RECORD SET:
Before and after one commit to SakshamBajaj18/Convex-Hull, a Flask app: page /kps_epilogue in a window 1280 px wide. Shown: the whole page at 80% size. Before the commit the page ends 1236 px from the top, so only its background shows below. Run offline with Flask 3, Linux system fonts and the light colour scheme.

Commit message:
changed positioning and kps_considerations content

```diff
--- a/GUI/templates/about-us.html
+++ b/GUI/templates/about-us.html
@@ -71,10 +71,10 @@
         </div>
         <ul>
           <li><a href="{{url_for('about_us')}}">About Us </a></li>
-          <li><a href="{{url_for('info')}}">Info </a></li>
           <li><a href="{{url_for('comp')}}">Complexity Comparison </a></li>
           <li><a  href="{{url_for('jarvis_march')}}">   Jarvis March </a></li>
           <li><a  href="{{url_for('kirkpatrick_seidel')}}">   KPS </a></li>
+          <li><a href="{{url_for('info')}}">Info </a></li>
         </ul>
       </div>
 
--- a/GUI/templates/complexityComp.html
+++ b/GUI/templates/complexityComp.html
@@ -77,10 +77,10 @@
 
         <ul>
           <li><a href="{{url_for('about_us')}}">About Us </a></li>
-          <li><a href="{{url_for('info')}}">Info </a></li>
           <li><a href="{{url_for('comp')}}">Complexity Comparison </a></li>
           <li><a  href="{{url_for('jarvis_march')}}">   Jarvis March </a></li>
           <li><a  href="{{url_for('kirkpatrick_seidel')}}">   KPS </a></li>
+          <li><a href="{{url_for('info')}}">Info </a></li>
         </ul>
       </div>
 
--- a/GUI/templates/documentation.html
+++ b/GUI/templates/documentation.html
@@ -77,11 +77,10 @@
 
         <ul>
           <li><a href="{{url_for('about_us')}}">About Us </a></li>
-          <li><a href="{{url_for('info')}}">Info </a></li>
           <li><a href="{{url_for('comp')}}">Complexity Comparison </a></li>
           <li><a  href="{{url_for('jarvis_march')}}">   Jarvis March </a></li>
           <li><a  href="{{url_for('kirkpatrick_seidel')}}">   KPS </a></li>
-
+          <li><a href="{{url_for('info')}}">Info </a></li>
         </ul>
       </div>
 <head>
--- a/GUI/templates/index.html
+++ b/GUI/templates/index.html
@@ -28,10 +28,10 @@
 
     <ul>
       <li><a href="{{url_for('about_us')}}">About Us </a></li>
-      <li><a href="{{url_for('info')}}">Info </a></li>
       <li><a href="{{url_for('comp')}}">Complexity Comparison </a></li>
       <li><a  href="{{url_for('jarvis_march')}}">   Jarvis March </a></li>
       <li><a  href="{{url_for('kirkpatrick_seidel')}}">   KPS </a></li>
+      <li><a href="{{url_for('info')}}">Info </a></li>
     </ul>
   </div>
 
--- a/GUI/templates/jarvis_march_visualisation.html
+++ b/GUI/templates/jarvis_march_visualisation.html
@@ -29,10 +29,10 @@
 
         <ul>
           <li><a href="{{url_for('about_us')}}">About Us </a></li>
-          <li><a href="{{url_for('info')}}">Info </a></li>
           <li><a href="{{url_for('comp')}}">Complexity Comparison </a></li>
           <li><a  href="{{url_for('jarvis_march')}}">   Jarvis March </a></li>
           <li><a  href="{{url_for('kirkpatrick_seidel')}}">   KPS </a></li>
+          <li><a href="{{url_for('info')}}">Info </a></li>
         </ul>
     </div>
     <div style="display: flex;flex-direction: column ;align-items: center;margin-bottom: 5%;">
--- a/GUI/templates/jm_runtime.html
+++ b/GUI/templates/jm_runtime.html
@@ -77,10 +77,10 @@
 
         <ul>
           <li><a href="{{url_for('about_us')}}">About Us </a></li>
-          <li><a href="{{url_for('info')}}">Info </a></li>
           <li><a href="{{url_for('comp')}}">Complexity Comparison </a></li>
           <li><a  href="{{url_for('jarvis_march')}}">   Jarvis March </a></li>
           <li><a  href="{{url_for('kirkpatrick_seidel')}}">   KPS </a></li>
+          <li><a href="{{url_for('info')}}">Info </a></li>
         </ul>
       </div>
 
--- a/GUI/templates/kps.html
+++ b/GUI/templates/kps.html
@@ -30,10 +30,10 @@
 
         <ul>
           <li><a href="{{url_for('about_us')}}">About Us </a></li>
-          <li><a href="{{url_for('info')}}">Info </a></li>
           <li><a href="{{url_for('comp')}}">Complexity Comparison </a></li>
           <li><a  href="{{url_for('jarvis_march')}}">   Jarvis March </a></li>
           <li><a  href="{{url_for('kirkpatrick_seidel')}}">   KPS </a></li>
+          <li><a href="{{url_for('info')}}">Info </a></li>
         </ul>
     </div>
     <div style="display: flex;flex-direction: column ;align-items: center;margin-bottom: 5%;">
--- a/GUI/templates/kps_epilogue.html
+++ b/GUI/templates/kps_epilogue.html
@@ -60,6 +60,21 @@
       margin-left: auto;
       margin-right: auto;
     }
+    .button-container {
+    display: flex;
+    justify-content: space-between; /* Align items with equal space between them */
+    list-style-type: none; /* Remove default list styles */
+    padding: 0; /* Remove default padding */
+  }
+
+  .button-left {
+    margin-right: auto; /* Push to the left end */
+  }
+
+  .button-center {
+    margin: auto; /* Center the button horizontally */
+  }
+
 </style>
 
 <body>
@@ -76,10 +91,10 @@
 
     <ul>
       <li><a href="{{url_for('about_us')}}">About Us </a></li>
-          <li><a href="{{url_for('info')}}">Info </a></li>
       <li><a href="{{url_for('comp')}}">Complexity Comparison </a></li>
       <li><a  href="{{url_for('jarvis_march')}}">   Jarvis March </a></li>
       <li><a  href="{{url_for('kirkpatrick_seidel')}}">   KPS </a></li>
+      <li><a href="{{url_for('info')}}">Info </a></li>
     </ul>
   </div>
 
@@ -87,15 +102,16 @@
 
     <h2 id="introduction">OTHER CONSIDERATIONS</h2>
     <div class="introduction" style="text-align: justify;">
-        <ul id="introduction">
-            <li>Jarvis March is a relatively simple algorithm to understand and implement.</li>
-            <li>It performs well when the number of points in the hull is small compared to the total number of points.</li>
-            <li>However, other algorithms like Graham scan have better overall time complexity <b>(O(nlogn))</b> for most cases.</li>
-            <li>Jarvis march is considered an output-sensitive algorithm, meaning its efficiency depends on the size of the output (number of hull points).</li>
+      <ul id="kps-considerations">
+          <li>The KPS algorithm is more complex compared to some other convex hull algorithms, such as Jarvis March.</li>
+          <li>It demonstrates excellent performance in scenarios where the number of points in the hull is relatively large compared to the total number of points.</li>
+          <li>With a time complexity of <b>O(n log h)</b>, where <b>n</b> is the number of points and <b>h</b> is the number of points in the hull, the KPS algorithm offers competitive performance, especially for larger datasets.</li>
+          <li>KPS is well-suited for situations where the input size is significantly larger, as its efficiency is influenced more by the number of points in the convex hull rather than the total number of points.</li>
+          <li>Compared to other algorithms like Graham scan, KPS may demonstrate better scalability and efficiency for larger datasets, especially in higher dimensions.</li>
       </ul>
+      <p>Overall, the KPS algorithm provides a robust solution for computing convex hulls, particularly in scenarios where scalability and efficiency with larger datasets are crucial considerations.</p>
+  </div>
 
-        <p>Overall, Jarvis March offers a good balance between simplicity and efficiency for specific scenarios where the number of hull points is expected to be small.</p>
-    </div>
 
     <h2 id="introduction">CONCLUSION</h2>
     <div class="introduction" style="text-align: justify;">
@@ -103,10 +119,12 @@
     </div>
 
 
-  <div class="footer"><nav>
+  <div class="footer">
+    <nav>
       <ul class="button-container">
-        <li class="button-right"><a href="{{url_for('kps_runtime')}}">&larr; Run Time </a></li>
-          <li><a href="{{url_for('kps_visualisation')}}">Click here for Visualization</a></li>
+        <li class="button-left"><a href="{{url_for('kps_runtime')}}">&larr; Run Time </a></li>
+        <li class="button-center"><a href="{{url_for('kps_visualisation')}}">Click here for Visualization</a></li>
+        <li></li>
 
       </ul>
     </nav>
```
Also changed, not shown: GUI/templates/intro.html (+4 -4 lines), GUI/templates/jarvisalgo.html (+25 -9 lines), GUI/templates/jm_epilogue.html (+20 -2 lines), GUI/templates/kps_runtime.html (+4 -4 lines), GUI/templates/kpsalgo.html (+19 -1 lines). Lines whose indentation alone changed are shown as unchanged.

EXERCISE DETAILS:
Work through the records line by line and tally those with the word "introduction". Report only the total.

ANSWER SECTION:
5